» **Before-and-after change records**:
*** Block opens ***
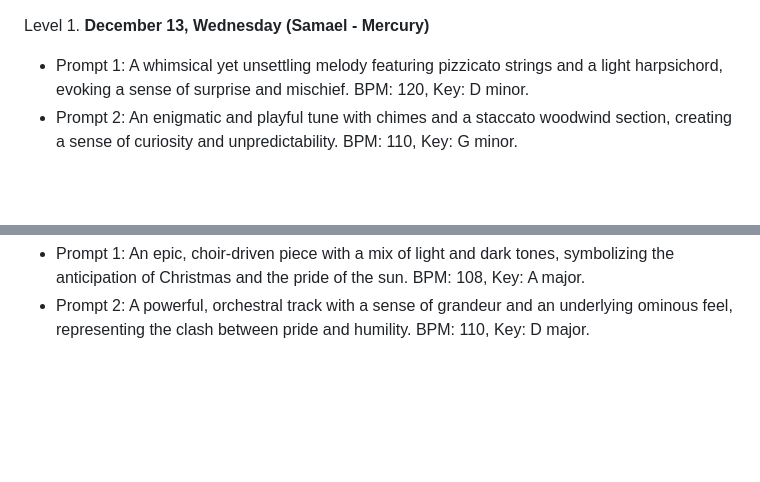
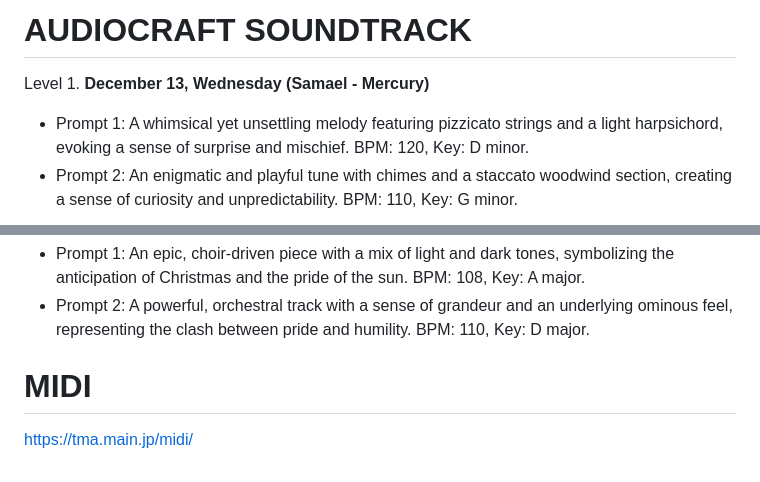
Before and after one commit to Mind-Interfaces/THE-12-DAEMONS-OF-XMAS, a Markdown page: BGM/SOUNDTRACK.md, 2 parts joined by grey strips. GitHub-like rendering; blank space fills up the shorter version.

Commit message:
🎵 SOUNDTRACK.md

```diff
--- a/BGM/SOUNDTRACK.md
+++ b/BGM/SOUNDTRACK.md
@@ -1,3 +1,5 @@
+# AUDIOCRAFT SOUNDTRACK
+
 Level 1. **December 13, Wednesday (Samael - Mercury)**
    - Prompt 1: A whimsical yet unsettling melody featuring pizzicato strings and a light harpsichord, evoking a sense of surprise and mischief. BPM: 120, Key: D minor.
    - Prompt 2: An enigmatic and playful tune with chimes and a staccato woodwind section, creating a sense of curiosity and unpredictability. BPM: 110, Key: G minor.
@@ -45,3 +47,9 @@ Level 11. **December 23, Saturday (Sathariel - Saturn)**
 Level 12. **December 24, Sunday (Thagiriron - Sun)**
    - Prompt 1: An epic, choir-driven piece with a mix of light and dark tones, symbolizing the anticipation of Christmas and the pride of the sun. BPM: 108, Key: A major.
    - Prompt 2: A powerful, orchestral track with a sense of grandeur and an underlying ominous feel, representing the clash between pride and humility. BPM: 110, Key: D major.
+
+
+
+# MIDI
+
+https://tma.main.jp/midi/
```
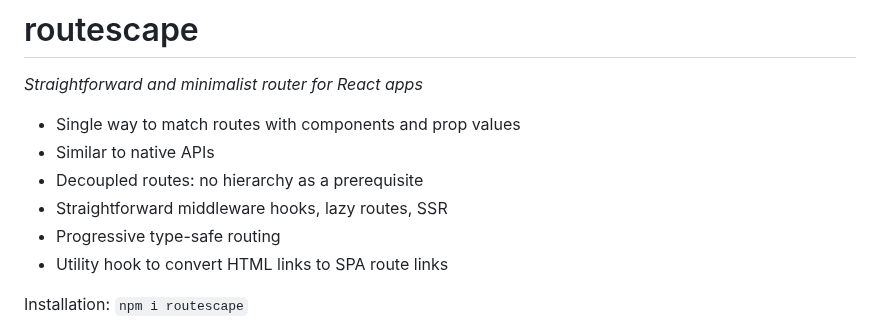
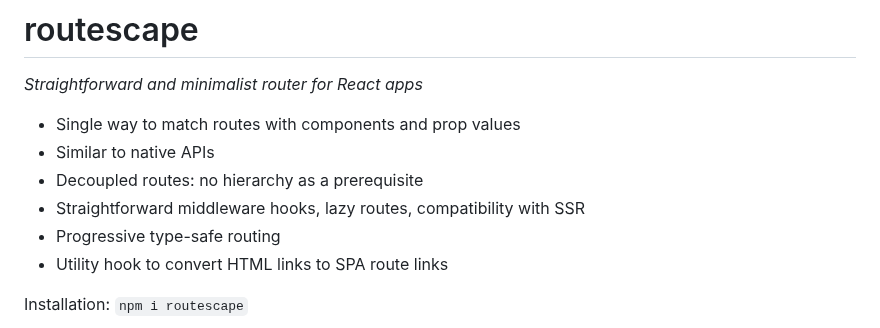
Before and after one commit to axtk/routescape, a Markdown page: README.md, the part around the change. GitHub-like rendering.

Commit message:
minor readme edit

```diff
--- a/README.md
+++ b/README.md
@@ -7,7 +7,7 @@
 - Single way to match routes with components and prop values
 - Similar to native APIs
 - Decoupled routes: no hierarchy as a prerequisite
-- Straightforward middleware hooks, lazy routes, SSR
+- Straightforward middleware hooks, lazy routes, compatibility with SSR
 - Progressive type-safe routing
 - Utility hook to convert HTML links to SPA route links
 
```
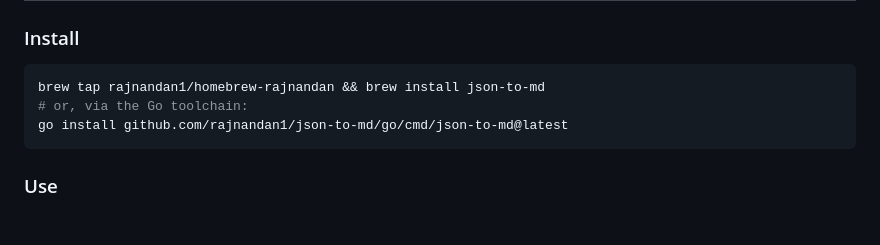
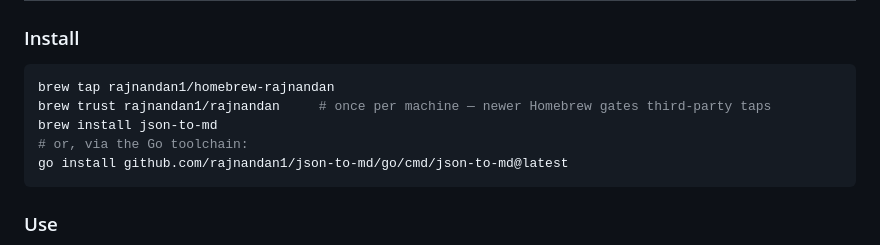
Before and after one commit to rajnandan1/json-to-md, a Markdown page: README.md, the part around the change. GitHub-like rendering; blank space fills up the shorter version.

Commit message:
Note Homebrew's one-time tap trust step in the CLI install block

````diff
--- a/README.md
+++ b/README.md
@@ -105,7 +105,9 @@ if errors.As(err, &convErr) {
 ### Install
 
 ```sh
-brew tap rajnandan1/homebrew-rajnandan && brew install json-to-md
+brew tap rajnandan1/homebrew-rajnandan
+brew trust rajnandan1/rajnandan     # once per machine — newer Homebrew gates third-party taps
+brew install json-to-md
 # or, via the Go toolchain:
 go install github.com/rajnandan1/json-to-md/go/cmd/json-to-md@latest
 ```
````
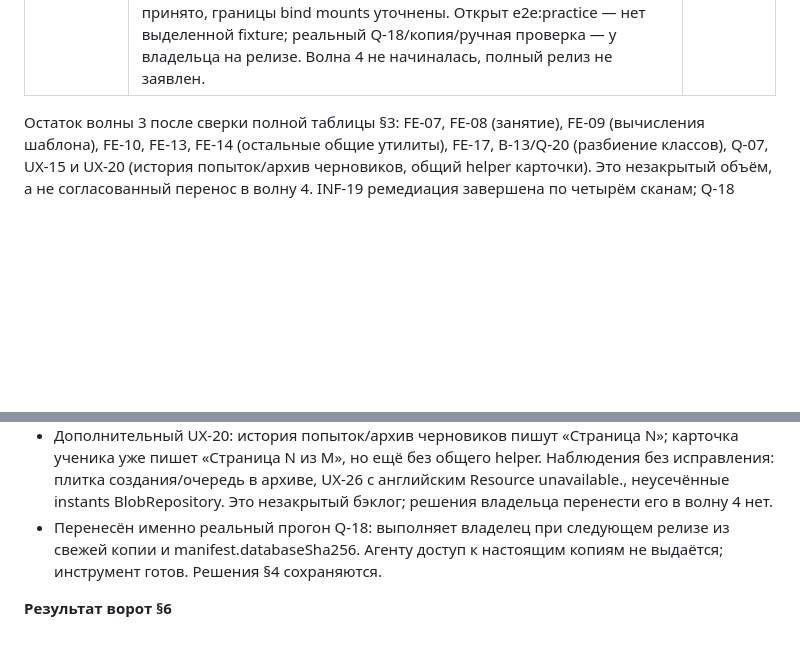
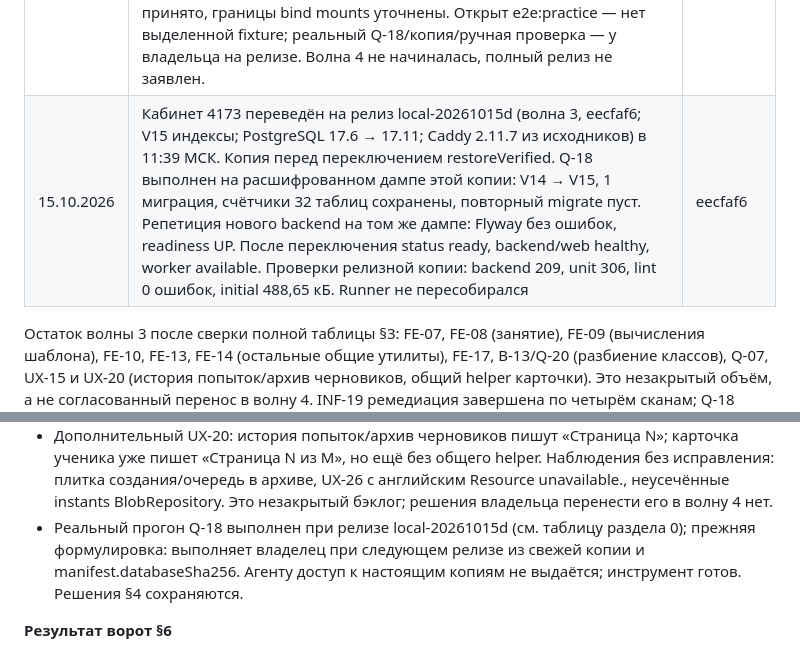
Before and after one commit to PrikGeorge/mentor, a Markdown page: docs/team/2026-10-15-team-and-backlog.md, 2 parts joined by grey strips. Rendered like a GitHub page; blank space fills up the shorter version.

Commit message:
docs: record the wave 3 release and the real Q-18 run in the backlog
Co-Authored-By: Claude Opus 5.5 <noreply@anthropic.com>

```diff
--- a/docs/team/2026-10-15-team-and-backlog.md
+++ b/docs/team/2026-10-15-team-and-backlog.md
@@ -33,6 +33,7 @@
 | 15.10.2026 | Волна 3, Q-18 (QA): инструмент готов, прогон — на релизе. По решению владельца реальный smoke выполняет владелец из свежей копии с `manifest.databaseSha256`; агенту доступ к настоящим копиям не выдаётся. В релизную процедуру добавлены точная команда, код 0/`completed: true`, pending migration и повторный migrate=0; согласованы прежние формулировки плана и эксплуатации. Проверка: PowerShell parse команды, соответствие CLI; прежние 9/9 синтетических сценариев и backend verify 209/209. Смежные B/INF и QA: принято, замечание о статусе задачи исправлено. Данные не читались; реальный прогон остаётся обязательным шагом владельца перед релизом. | 60352d4 |
 | 15.10.2026 | Волна 3, INF-19 (INF), ремедиация: Tomcat11.0.27, Jackson BOM3.1.7/2.21.7, BC1.86, точечный libssl3.30, PostgreSQL17.11/DockerCLI29.9.0 по digest. Caddy2.11.7 пересобран стандартным entrypoint на pinned Go1.26.9/x-net0.60 с go.mod/sum, лицензией и setcap; web/gateway используют один просканированный образ, прежние маршруты. Проверка: backend209/209, runner8/8, unit306/306, UI31/31, real12/12, build/lint/schema; 13infra mocks, настоящий fence, четыре контекста RED→GREEN, новый Caddy smoke10групп с TLS/HTTP1/HTTP2, Compose config, parse46/YAML/diff. Trivy исправимые HIGH/CRITICAL: backend13→0, web21→0, runner31→0, PostgreSQL28→0 (DB15.10.2026 01:13Z), исключений нет; archive save/load с теми же IDs/SHA. Смежные B/INF и QA: принято, замечания исправлены; карта и эксплуатация обновлены. Полный inventory сохранён, ограничения покрытия CLI/PG остаются. Source-mode/GitHub CI/push/рабочий контур не запускались; полный runner и practice — отдельные ворота, реальный Q18 — у владельца на релизе. | c660c6d |
 | 15.10.2026 | Итог волны 3, QA/Q-13: в §0.2 сведены выполненные задачи, открытый объём и ворота §6. Из 44 ID таблицы волны 3 выполнены 33, частично 5, открыты 6; FE-12 дополнительно, UX-20 частично. Full runner verify впервые закрыт: Linux JVM21, отдельный Docker daemon/Unix socket/native tmp, 24/24 без ошибок/пропусков, все собственные ресурсы удалены. Сохранены свежие backend209, unit306, UI31, real12, build/lint/schema, infra13+context4+Caddy10 и четыре scan без HIGH/CRITICAL; покрытие JaCoCo92,71/73,91%, Vitest89,08/77,16% с указанной свежестью. Смежное B/FE и QA-ревью: принято, границы bind mounts уточнены. Открыт e2e:practice — нет выделенной fixture; реальный Q-18/копия/ручная проверка — у владельца на релизе. Волна 4 не начиналась, полный релиз не заявлен. | В этом коммите |
+| 15.10.2026 | Кабинет 4173 переведён на релиз local-20261015d (волна 3, eecfaf6; V15 индексы; PostgreSQL 17.6 → 17.11; Caddy 2.11.7 из исходников) в 11:39 МСК. Копия перед переключением restoreVerified. Q-18 выполнен на расшифрованном дампе этой копии: V14 → V15, 1 миграция, счётчики 32 таблиц сохранены, повторный migrate пуст. Репетиция нового backend на том же дампе: Flyway без ошибок, readiness UP. После переключения status ready, backend/web healthy, worker available. Проверки релизной копии: backend 209, unit 306, lint 0 ошибок, initial 488,65 кБ. Runner не пересобирался | eecfaf6 |
 
 Остаток волны 3 после сверки полной таблицы §3: FE-07, FE-08 (занятие), FE-09 (вычисления шаблона), FE-10, FE-13, FE-14 (остальные общие утилиты), FE-17, B-13/Q-20 (разбиение классов), Q-07, UX-15 и UX-20 (история попыток/архив черновиков, общий helper карточки). Это незакрытый объём, а не согласованный перенос в волну 4. INF-19 ремедиация завершена по четырём сканам; Q-18 закрыт как задача разработки: инструмент готов, прогон — на релизе силами владельца; агенту доступ к настоящим копиям не выдаётся. Попутная находка: `BlobRepository.renew/reserve` пишут неусечённые instants (только наблюдение).
 Остаток волны 1: нет (Q-02/Q-03 закрыты отдельной сессией). UX-18 закрыт в составе T01. Из волны 2 не сделано: INF-15 в части сбора логов в агрегатор (включён только JSON-формат), B-09 (бюджет scrypt — покрыт лимитом памяти контейнера). Новое замечание из e2e: страница чужой карточки под `/learn/students/<id>/lessons` показывает сырое английское «Resource unavailable.» вместо русского сообщения (UX-26, S, `students/student-page.component.ts`, `shared/ApiExceptionHandler`).
@@ -70,7 +71,7 @@
 - Не реализованы 6 ID: FE-07 — очистка локального кода при выходе/TTL; FE-10 — единый разбор HTTP-ошибок; FE-13 — отдельная политика кеширования статики/Monaco; FE-17 — общий источник времени; Q-07 — прямые unit-spec LessonPage/Grade; Q-20 — разбиение HomeworkFlowTest/JobLeaseTest.
 - Частично выполнены 5 ID: FE-08 — computed для Markdown тренажёра есть, в занятии остался renderer.render в шаблоне; FE-09 — OnPush уже default Angular 22, но остались вычисления в шаблонах; FE-14 — общие pagination/fileSize/error-banner есть, дубли initial/даты/Blob/фокуса остаются; B-13 — общий runtime вынесен, разбиение классов остаётся; UX-15 — варианты «только чтение / только для чтения» ещё не сведены.
 - Дополнительный UX-20: история попыток/архив черновиков пишут «Страница N»; карточка ученика уже пишет «Страница N из M», но ещё без общего helper. Наблюдения без исправления: плитка создания/очередь в архиве, UX-26 с английским Resource unavailable., неусечённые instants BlobRepository. Это незакрытый бэклог; решения владельца перенести его в волну 4 нет.
-- Перенесён именно реальный прогон Q-18: выполняет владелец при следующем релизе из свежей копии и manifest.databaseSha256. Агенту доступ к настоящим копиям не выдаётся; инструмент готов. Решения §4 сохраняются.
+- Реальный прогон Q-18 выполнен при релизе local-20261015d (см. таблицу раздела 0); прежняя формулировка: выполняет владелец при следующем релизе из свежей копии и manifest.databaseSha256. Агенту доступ к настоящим копиям не выдаётся; инструмент готов. Решения §4 сохраняются.
 
 **Результат ворот §6**
 
```
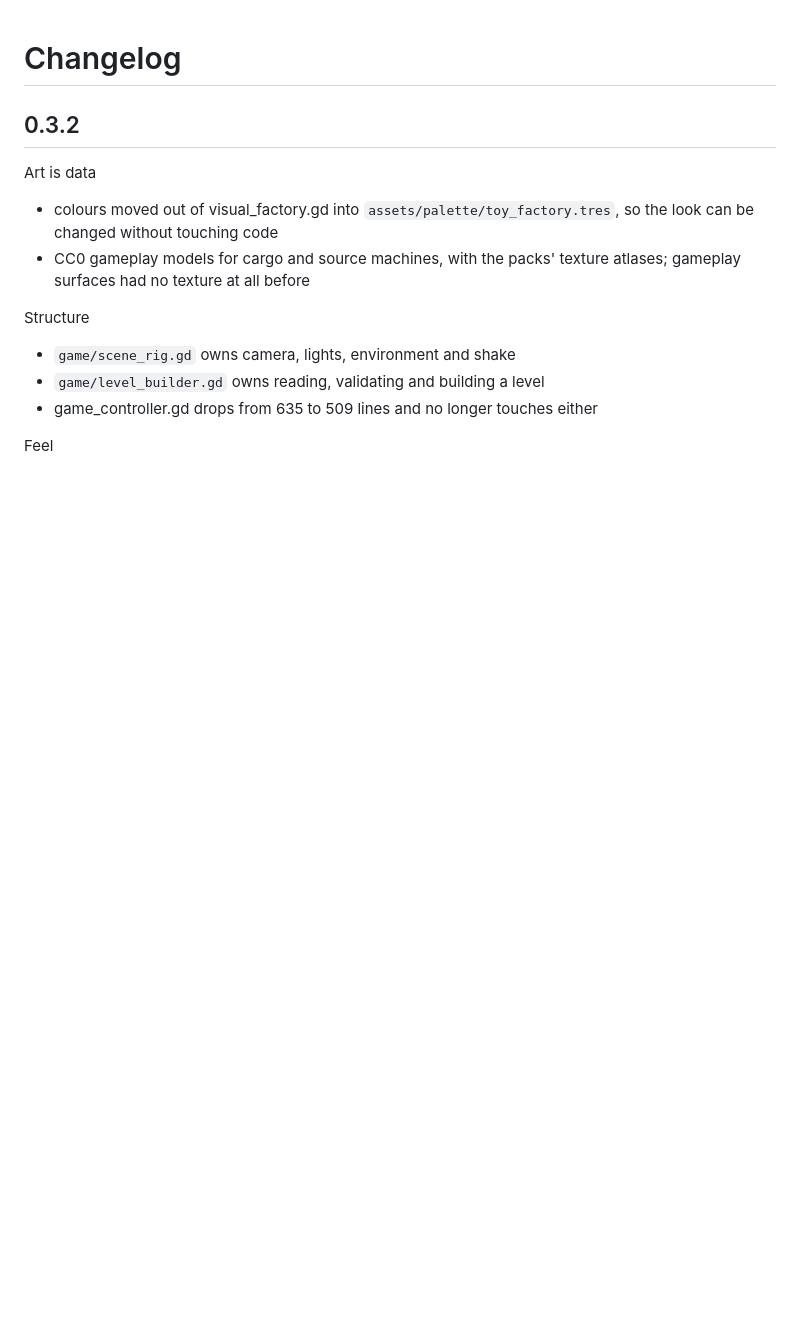
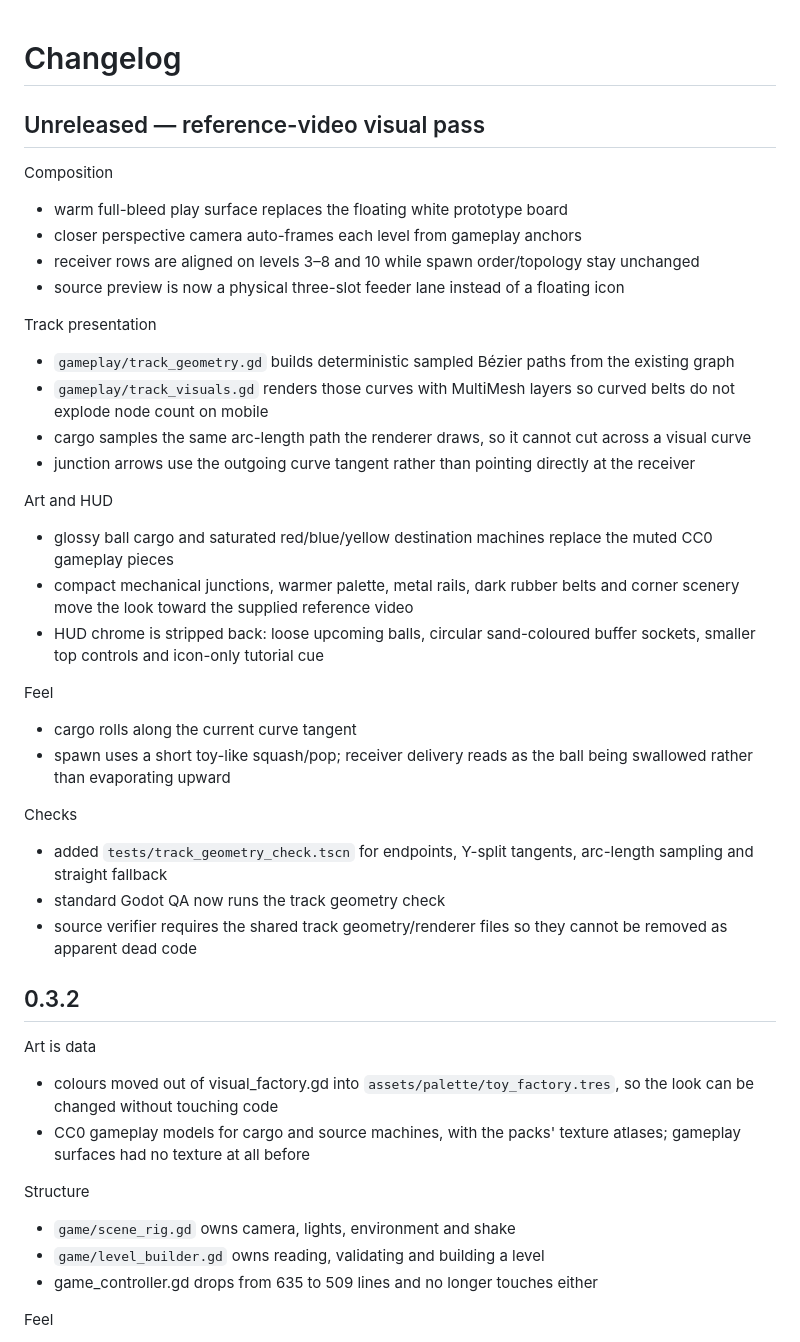
Before and after one commit to mocchaust64/rail_game, a Markdown page: CHANGELOG.md, the part around the change. Drawn GitHub-style; blank space fills up the shorter version.

Commit message:
docs: record reference-video visual pass

```diff
--- a/CHANGELOG.md
+++ b/CHANGELOG.md
@@ -1,4 +1,37 @@
 # Changelog
+
+## Unreleased — reference-video visual pass
+
+Composition
+
+- warm full-bleed play surface replaces the floating white prototype board
+- closer perspective camera auto-frames each level from gameplay anchors
+- receiver rows are aligned on levels 3–8 and 10 while spawn order/topology stay unchanged
+- source preview is now a physical three-slot feeder lane instead of a floating icon
+
+Track presentation
+
+- `gameplay/track_geometry.gd` builds deterministic sampled Bézier paths from the existing graph
+- `gameplay/track_visuals.gd` renders those curves with MultiMesh layers so curved belts do not explode node count on mobile
+- cargo samples the same arc-length path the renderer draws, so it cannot cut across a visual curve
+- junction arrows use the outgoing curve tangent rather than pointing directly at the receiver
+
+Art and HUD
+
+- glossy ball cargo and saturated red/blue/yellow destination machines replace the muted CC0 gameplay pieces
+- compact mechanical junctions, warmer palette, metal rails, dark rubber belts and corner scenery move the look toward the supplied reference video
+- HUD chrome is stripped back: loose upcoming balls, circular sand-coloured buffer sockets, smaller top controls and icon-only tutorial cue
+
+Feel
+
+- cargo rolls along the current curve tangent
+- spawn uses a short toy-like squash/pop; receiver delivery reads as the ball being swallowed rather than evaporating upward
+
+Checks
+
+- added `tests/track_geometry_check.tscn` for endpoints, Y-split tangents, arc-length sampling and straight fallback
+- standard Godot QA now runs the track geometry check
+- source verifier requires the shared track geometry/renderer files so they cannot be removed as apparent dead code
 
 ## 0.3.2
 
```
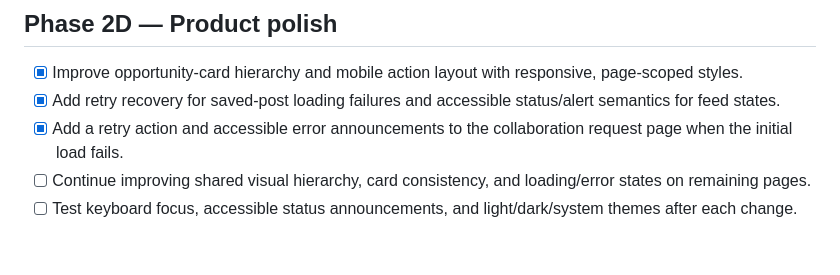
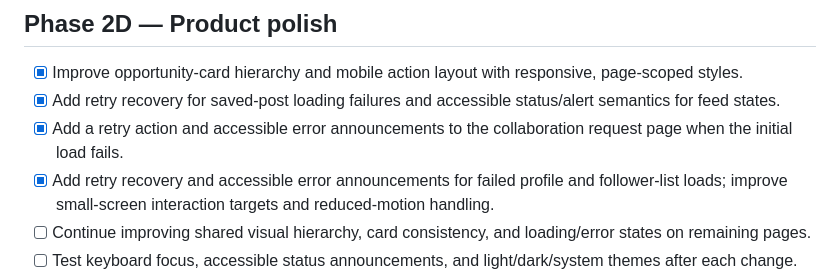
Before and after one commit to goldsonic100/venturify, a Markdown page: docs/phase2-roadmap.md, the part around the change. Rendered like a GitHub page; blank space fills up the shorter version.

Commit message:
Record profile recovery and accessibility improvements

```diff
--- a/docs/phase2-roadmap.md
+++ b/docs/phase2-roadmap.md
@@ -33,6 +33,7 @@
 - [x] Improve opportunity-card hierarchy and mobile action layout with responsive, page-scoped styles.
 - [x] Add retry recovery for saved-post loading failures and accessible status/alert semantics for feed states.
 - [x] Add a retry action and accessible error announcements to the collaboration request page when the initial load fails.
+- [x] Add retry recovery and accessible error announcements for failed profile and follower-list loads; improve small-screen interaction targets and reduced-motion handling.
 - [ ] Continue improving shared visual hierarchy, card consistency, and loading/error states on remaining pages.
 - [ ] Test keyboard focus, accessible status announcements, and light/dark/system themes after each change.
 - [ ] Avoid broad rewrites of the single-page app shell; keep each change isolated and run the existing readiness/regression scripts.
```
*** Block closes ***
» **Problem to solve**: Your task is to copy every line in the entries that holds the string "like".

» **Answer to this task**:
Before and after one commit to Mind-Interfaces/THE-12-DAEMONS-OF-XMAS, a Markdown page: BGM/SOUNDTRACK.md, 2 parts joined by grey strips. GitHub-like rendering; blank space fills up the shorter version.
Before and after one commit to axtk/routescape, a Markdown page: README.md, the part around the change. GitHub-like rendering.
Before and after one commit to rajnandan1/json-to-md, a Markdown page: README.md, the part around the change. GitHub-like rendering; blank space fills up the shorter version.
Before and after one commit to PrikGeorge/mentor, a Markdown page: docs/team/2026-10-15-team-and-backlog.md, 2 parts joined by grey strips. Rendered like a GitHub page; blank space fills up the shorter version.
+- spawn uses a short toy-like squash/pop; receiver delivery reads as the ball being swallowed rather than evaporating upward
Before and after one commit to goldsonic100/venturify, a Markdown page: docs/phase2-roadmap.md, the part around the change. Rendered like a GitHub page; blank space fills up the shorter version.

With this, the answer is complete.